Bronchopulmonary Dysplasia

Babies who are born prematurely or who experience breathing problems shortly after birth are at risk for bronchopulmonary dysplasia (BPD). It usually occurs during the first 4 weeks after birth. This is sometimes called chronic lung disease.

BPD involves abnormal development of lung tissue. Inflammation and scarring in the lungs develops. It most frequently develops in premature babies who are born with underdeveloped lungs.

"Broncho" refers to the bronchial tubes through which the oxygen we breathe travels into the lungs. "Pulmonary" refers to the lungs' tiny air sacs (alveoli). This is where oxygen and carbon dioxide are exchanged. "Dysplasia" means abnormal growth in the tiny air sacs. These changes make breathing difficult and cause problems breathing.

Most infants fully recover from BPD and have few long-term health problems. BPD can be a serious condition requiring intensive medical care. The number of BPD cases has gone down in recent years.

CAUSES

  • A child is not born with BPD.

  • It most often develops in premature babies who are born with underdeveloped lungs.

  • Risk factors include:

  • Prematurity.

  • Respiratory infection.

  • Congenital heart disease.

  • Other severe illness in the newborn requiring treatment with oxygen or ventilators.

SYMPTOMS

The early signs of this illness are:

  • Rapid, difficult breathing.

  • Bluish skin and mucous membranes.

DIAGNOSIS

  • BPD is often diagnosed if an infant still needs oxygen and shows signs of breathing problems after 28 days of age (or past 36 weeks post-conceptional age). 

  • Chest X-rays and tests of blood gases help your caregiver know what is wrong.

  • Important factors in diagnosing BPD are:

  • Prematurity.

  • Infection.

  • Mechanical ventilator dependence.

  • Oxygen exposure.

TREATMENT  

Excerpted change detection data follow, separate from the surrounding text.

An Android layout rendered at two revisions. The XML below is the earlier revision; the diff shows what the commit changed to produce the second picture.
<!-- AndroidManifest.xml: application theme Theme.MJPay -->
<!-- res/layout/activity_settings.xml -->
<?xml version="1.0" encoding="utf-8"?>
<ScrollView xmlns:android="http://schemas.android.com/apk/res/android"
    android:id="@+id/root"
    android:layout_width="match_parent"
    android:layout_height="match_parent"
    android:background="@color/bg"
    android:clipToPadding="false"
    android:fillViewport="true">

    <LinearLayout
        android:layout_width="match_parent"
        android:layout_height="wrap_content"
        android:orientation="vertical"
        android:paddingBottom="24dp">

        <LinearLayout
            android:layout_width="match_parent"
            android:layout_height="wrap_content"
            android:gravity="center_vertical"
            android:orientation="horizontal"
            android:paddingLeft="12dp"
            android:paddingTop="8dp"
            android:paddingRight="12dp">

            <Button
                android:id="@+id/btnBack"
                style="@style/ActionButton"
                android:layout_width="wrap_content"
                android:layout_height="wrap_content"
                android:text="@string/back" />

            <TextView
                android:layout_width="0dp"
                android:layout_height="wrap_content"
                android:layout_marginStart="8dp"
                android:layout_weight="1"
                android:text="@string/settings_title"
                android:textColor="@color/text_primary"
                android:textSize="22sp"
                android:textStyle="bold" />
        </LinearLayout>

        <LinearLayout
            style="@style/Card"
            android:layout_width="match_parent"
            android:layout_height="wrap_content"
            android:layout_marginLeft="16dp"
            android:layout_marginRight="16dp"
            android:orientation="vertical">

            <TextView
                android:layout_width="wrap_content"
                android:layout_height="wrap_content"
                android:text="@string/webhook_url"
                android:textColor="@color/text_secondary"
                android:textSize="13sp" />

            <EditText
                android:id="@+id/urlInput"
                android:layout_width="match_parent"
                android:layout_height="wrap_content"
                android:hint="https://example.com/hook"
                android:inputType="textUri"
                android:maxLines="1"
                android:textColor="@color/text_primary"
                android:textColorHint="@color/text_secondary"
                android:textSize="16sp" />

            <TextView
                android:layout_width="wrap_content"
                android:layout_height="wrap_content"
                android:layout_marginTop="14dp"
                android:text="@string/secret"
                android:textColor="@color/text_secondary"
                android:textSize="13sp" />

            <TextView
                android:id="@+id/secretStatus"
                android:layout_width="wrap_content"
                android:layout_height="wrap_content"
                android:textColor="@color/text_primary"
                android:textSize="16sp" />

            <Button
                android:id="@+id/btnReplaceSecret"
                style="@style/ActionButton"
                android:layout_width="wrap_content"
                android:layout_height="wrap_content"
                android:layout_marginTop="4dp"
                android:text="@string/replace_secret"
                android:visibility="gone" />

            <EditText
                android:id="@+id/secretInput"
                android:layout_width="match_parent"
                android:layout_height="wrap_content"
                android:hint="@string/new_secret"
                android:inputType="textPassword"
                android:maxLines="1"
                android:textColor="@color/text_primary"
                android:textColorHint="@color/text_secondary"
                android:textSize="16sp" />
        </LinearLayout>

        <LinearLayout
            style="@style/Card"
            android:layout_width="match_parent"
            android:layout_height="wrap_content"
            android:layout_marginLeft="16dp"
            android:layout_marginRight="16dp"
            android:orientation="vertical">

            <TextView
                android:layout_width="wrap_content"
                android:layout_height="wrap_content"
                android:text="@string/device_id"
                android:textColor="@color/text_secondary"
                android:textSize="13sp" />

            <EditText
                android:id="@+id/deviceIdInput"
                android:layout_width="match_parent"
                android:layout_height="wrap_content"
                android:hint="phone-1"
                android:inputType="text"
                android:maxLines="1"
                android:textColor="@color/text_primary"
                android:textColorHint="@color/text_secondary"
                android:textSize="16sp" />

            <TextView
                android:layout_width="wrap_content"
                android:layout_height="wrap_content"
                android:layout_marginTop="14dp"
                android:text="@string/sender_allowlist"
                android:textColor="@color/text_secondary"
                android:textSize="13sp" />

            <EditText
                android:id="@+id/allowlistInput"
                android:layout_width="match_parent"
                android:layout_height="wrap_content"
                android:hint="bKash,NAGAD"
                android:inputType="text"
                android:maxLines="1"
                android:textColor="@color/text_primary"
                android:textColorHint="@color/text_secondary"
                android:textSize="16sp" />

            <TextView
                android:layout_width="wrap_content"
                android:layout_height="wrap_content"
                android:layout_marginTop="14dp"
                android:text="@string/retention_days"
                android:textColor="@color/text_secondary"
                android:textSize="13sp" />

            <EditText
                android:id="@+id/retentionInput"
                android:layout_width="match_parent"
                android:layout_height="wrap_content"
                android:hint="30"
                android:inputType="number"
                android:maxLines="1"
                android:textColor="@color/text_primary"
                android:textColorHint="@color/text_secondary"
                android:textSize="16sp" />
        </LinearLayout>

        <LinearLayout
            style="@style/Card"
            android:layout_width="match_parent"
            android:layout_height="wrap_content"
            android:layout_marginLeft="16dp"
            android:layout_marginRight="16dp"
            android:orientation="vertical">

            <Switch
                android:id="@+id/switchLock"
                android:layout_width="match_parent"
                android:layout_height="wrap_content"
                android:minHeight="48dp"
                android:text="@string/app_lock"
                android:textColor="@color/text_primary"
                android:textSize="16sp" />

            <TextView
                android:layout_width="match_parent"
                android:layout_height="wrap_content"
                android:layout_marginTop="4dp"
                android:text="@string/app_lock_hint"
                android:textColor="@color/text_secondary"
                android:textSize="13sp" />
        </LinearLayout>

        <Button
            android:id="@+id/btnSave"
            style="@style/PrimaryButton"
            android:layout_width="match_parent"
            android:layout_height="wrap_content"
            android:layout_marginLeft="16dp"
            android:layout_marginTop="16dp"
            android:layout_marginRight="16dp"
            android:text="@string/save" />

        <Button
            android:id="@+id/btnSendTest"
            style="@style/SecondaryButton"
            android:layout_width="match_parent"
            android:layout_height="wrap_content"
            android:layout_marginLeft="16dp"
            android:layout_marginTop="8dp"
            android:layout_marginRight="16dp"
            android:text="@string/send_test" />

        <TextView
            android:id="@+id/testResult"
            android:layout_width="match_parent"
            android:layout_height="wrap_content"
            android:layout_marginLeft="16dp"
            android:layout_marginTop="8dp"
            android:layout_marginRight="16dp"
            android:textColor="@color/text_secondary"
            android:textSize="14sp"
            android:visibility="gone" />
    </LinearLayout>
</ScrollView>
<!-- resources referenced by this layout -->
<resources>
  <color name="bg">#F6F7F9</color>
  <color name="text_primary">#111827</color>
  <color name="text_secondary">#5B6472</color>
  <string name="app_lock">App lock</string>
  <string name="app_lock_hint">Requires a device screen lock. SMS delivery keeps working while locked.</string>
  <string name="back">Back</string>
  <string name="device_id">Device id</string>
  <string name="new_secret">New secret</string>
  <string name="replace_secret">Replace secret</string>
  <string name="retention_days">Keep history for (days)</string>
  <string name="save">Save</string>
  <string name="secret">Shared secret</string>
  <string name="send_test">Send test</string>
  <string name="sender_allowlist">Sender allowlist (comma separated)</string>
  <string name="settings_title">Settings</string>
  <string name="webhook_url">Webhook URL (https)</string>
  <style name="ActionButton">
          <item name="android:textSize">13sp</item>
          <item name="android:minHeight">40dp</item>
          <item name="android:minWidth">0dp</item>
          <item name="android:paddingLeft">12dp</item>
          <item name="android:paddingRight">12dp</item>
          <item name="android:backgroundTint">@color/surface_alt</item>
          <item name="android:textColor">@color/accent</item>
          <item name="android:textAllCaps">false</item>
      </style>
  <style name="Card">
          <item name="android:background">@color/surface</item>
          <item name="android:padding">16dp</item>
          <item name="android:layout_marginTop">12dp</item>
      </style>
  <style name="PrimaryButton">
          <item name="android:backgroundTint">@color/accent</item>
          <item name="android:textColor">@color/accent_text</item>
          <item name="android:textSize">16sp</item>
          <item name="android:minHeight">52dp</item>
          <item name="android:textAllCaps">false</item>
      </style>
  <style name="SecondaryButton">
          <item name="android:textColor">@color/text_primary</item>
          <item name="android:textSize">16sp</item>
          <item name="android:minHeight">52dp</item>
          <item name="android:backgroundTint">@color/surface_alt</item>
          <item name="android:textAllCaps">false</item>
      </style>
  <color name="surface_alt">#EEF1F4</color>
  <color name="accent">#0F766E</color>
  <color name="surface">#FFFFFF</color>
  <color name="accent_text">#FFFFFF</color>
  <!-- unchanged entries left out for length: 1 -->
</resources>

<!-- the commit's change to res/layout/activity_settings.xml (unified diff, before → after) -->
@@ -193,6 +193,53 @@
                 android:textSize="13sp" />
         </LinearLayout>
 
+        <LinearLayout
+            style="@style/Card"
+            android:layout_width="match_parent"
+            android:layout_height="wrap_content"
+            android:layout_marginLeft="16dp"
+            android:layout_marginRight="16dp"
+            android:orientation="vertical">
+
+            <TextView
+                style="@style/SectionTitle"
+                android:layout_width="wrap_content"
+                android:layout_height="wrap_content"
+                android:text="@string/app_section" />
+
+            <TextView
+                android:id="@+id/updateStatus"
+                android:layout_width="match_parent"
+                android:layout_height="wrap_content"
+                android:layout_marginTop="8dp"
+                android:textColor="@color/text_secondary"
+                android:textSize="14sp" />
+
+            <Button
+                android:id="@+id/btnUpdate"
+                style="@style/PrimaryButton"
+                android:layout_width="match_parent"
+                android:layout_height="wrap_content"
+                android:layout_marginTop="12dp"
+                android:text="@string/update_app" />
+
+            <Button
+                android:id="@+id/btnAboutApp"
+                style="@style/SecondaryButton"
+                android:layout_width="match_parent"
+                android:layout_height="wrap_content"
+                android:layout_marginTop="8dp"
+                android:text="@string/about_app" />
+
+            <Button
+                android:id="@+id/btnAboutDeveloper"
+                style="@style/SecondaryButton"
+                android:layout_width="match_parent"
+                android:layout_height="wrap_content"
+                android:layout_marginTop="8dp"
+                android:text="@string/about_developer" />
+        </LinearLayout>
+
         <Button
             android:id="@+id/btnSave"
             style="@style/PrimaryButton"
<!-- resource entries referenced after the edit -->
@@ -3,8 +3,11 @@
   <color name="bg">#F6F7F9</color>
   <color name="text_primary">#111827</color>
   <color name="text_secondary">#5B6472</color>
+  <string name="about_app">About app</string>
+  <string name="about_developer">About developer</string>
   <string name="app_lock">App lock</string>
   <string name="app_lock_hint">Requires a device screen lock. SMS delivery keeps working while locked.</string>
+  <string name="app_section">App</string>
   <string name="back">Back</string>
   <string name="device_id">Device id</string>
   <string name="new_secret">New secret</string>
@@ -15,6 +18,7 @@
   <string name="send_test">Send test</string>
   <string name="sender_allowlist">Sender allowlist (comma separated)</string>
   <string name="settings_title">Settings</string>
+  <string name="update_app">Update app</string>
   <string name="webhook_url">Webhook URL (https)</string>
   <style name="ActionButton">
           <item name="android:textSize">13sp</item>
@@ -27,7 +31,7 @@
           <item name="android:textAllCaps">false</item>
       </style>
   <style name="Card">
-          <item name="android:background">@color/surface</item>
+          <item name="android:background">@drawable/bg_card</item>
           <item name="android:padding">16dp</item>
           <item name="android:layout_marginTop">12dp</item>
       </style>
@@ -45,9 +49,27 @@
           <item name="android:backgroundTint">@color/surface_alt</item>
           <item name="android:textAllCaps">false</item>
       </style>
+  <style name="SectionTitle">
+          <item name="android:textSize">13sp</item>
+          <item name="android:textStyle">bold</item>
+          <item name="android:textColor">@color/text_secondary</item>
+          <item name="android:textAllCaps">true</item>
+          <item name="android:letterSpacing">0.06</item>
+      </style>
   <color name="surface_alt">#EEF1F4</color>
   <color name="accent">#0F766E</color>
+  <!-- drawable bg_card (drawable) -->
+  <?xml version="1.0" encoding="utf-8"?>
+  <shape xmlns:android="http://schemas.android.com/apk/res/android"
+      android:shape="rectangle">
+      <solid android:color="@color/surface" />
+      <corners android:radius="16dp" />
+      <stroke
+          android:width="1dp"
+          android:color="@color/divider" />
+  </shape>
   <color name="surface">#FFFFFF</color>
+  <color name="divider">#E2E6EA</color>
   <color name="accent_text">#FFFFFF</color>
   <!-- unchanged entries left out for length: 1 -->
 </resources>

  • No available medical treatment  can cure BPD. Treatment supports the breathing and oxygen needs of infants with BPD. This helps them to grow and thrive. Babies first diagnosed with BPD receive a lot of supportive care in the hospital to help with breathing and comfort. This is usually in a newborn intensive care unit (NICU), until they are able to breathe well enough on their own without the support of a mechanical ventilator. Some babies may also receive jet ventilation. This is continuous low-pressure ventilation. It is used to lessen the lung damage from ventilation that contributes to BPD.

  • Breathing help is usually needed. This is done with a ventilator. The ventilator is a mechanical device which keeps the lungs blown up and able to receive extra oxygen. The infant will gradually be taken off (weaned) from the ventilator. Oxygen may continue to be given by a mask or nasal tube for several weeks to months.

  • Infants with BPD may be fed by tubes inserted into the stomach. Extra calories are needed due to the effort of breathing. Fluids may be restricted. The infant may be given diuretics. They are medications that remove water from the body to keep the lungs from filling with fluid.

  • Other medications sometimes used include:

  • Corticosteroids. These medications decrease inflammation in the lungs.

  • Bronchodilators. These will decrease overactivity of the airways.

  • Surfactants. These will lower the surface tension of the lung.

  • Most babies with BPD survive. In severe cases, the baby may die.

  • Some infants may require oxygen therapy for many months. The time spent in the NICU for infants with BPD can range from several weeks to a few months. The average length of in-hospital care for babies with BPD is 120 days.

  • Even after a baby leaves the hospital, he or she may require continued medication, breathing treatments, or oxygen at home. Most children are taken off extra oxygen by the end of their first year. A few with serious cases may need a ventilator for several years or even their entire lives (this is rare).

  • Improvement for any baby with BPD is usually steady. Some infants are slow to improve. Lungs continue to grow for 5 to 7 years. There can be small abnormal lung functions, even at school age.

  • The majority of children do well. Many babies diagnosed with BPD will recover close to normal lung function over time. Infants with BPD grow new healthy lung tissue that may eventually take over much of the work of breathing for diseased lung tissue.

RELATED COMPLICATIONS

  • Babies who have experienced BPD are at a greater risk for developing new respiratory infections requiring hospitalization. Influenza, RSV (respiratory syncytial virus), and pneumonia are all more common. Many of the changes in the small airways (bronchioles) in babies with this illness are permanent.

  • When they get an infection, they tend to get sicker than most children do.

  • Another respiratory complication of BPD includes excess fluid buildup in the lungs. This is known as pulmonary edema. It makes it more difficult for air to travel through the airways.

  • Some children with a history of BPD may also develop complications of the circulatory (blood moving) system.

  • Infants with BPD often grow more slowly than other babies. They have difficulty gaining weight. They tend to lose weight when they are sick. Premature infants with severe BPD also have a higher incidence of cerebral palsy.

  • Overall, the risk of serious, permanent complications from BPD is small.

PREVENTION

Early weaning from respiratory support, if possible, and the early use of surfactant may help prevent this condition.